Discover the cosmos! Each day a different image or photograph of our fascinating universe is featured, along with a brief explanation written by a professional astronomer.
2013 December 2
Explanation: Comet Lovejoy was captured last week passing well in front of spiral galaxy M63. Discovered only three months ago and currently near its maximum brightness, Comet Lovejoy can be seen near the Big Dipper from dark northerly locations before dawn with the unaided eye. An unexpected rival to Comet ISON, C/2013 R1 (Lovejoy), pictured above, is currently sporting a large green coma and a beautifully textured ion tail.
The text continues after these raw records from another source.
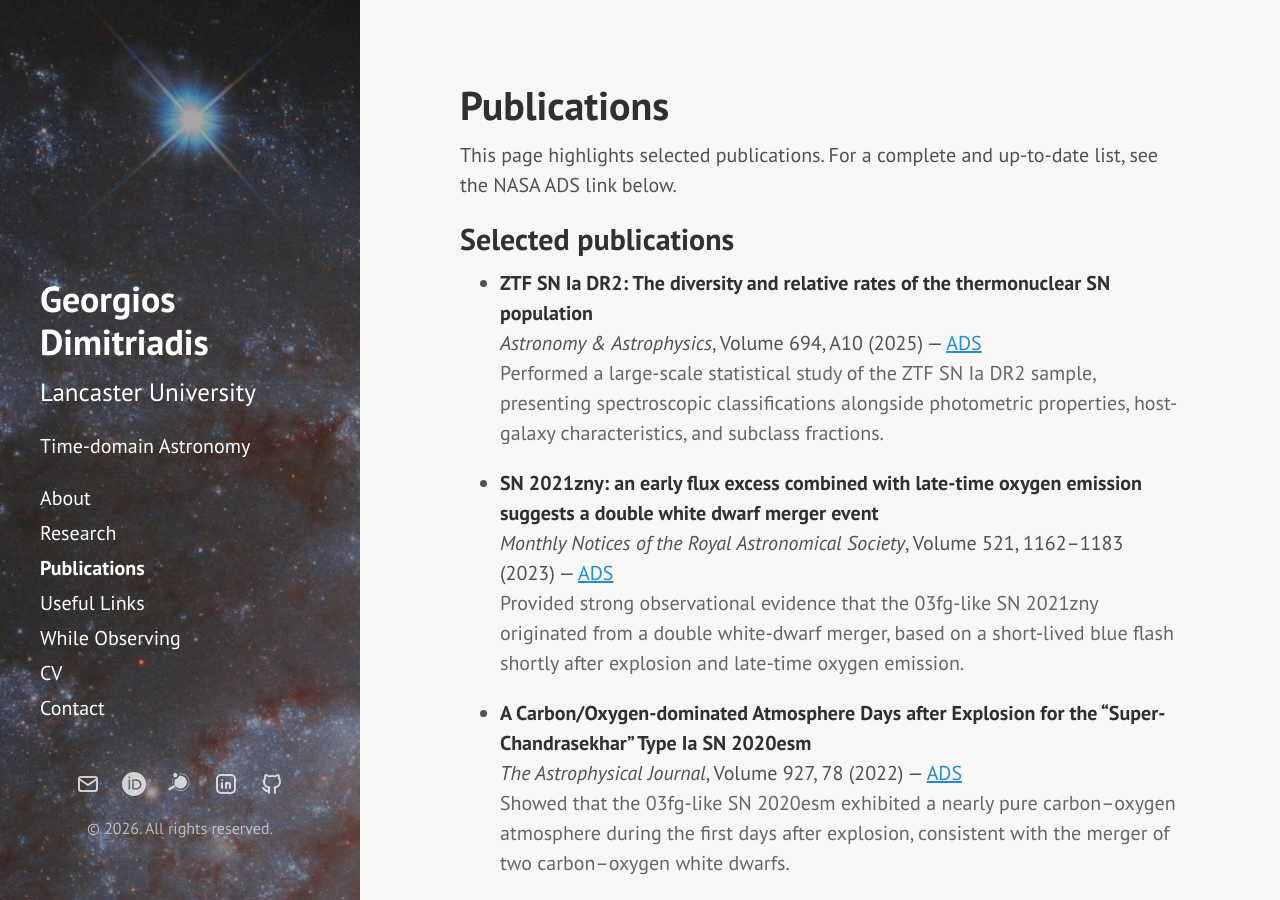
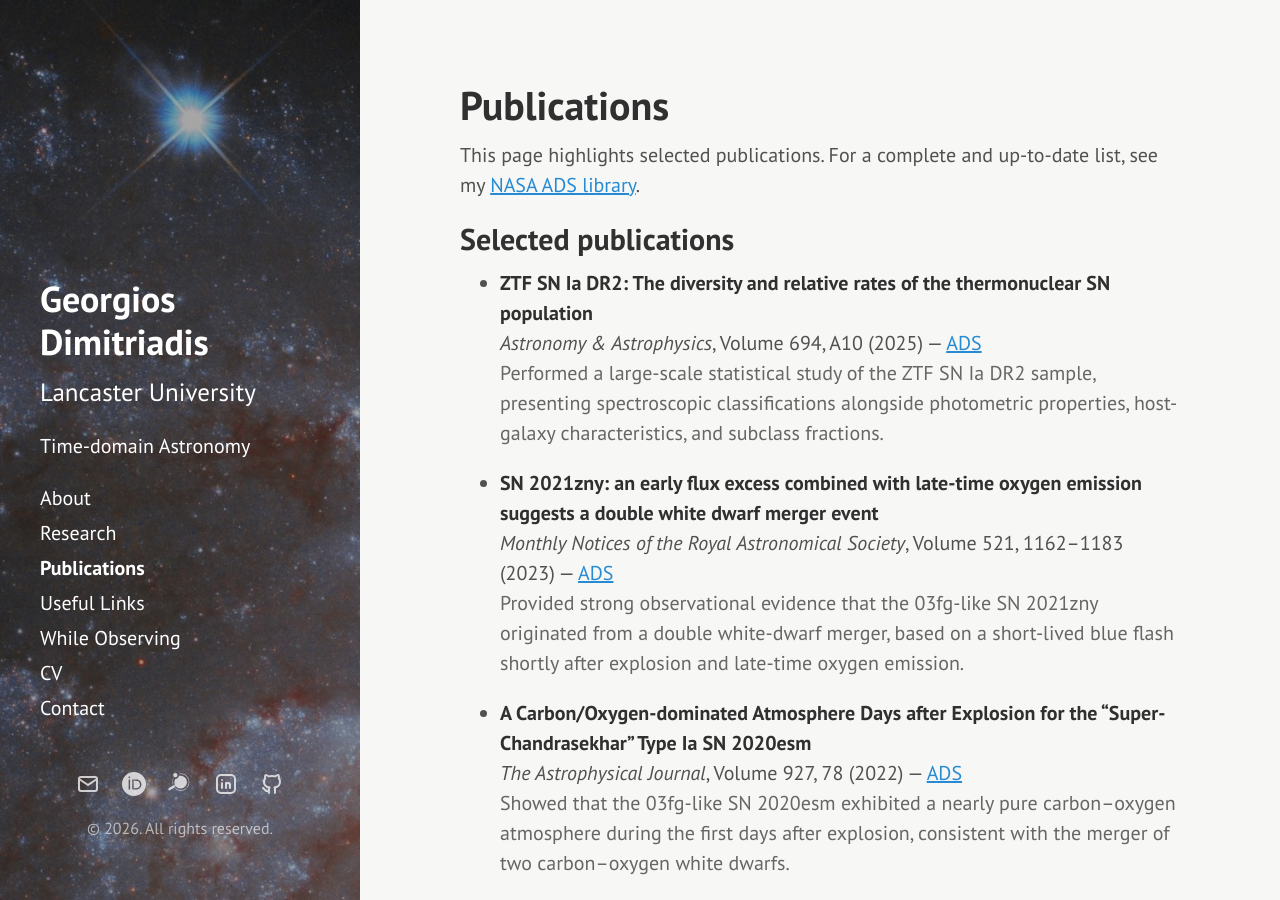
Before and after one commit to geodimitriadis/geodimitriadis.github.io, a Jekyll site: the page built from publications.md, in a window 1280 px wide and 900 px high. Built offline with Jekyll 4.4.1, drawn with Linux system fonts in a browser that asks for light colours; some of the changed text lies outside the part shown.

Commit message:
Revise NASA ADS link in publications page
Updated the link to the NASA ADS library for complete publications.

```diff
--- a/publications.md
+++ b/publications.md
@@ -4,7 +4,7 @@ title: Publications
 permalink: /publications/
 ---
 
-This page highlights selected publications. For a complete and up-to-date list, see the NASA ADS link below.
+This page highlights selected publications. For a complete and up-to-date list, see my <a href="https://ui.adsabs.harvard.edu/user/libraries/9QZsHjSzS3GgJT5W_WMhHw" target="_blank" rel="noopener"> NASA ADS library</a>.
 
 ## Selected publications
 
@@ -64,11 +64,6 @@ This page highlights selected publications. For a complete and up-to-date list,
     Explained the absence of X-ray emission in SNe Ia using numerical hydrodynamical simulations of recurrent nova eruptions prior to the terminal supernova explosion and the subsequent interaction with the surrounding medium.
   </span>
 
-## Full list
-<p>
-  For a complete list, see my <a href="https://ui.adsabs.harvard.edu/user/libraries/9QZsHjSzS3GgJT5W_WMhHw" target="_blank" rel="noopener"> NASA ADS library</a>.
-</p>
-
 ---
 
 <div class="page-cartoon">
```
Comet Lovejoy is now headed back to the outer Solar System but should remain a good sight in binoculars for another few weeks. Conversely, spiral galaxy M63, lies far in the distance and is expected to remain stationary on the sky and hold its relative brightness for at least the next few million years.
Authors & editors:
Jerry Bonnell (UMCP)
NASA Official: Phillip Newman Specific rights apply.
A service of: ASD at NASA / GSFC
& Michigan Tech. U.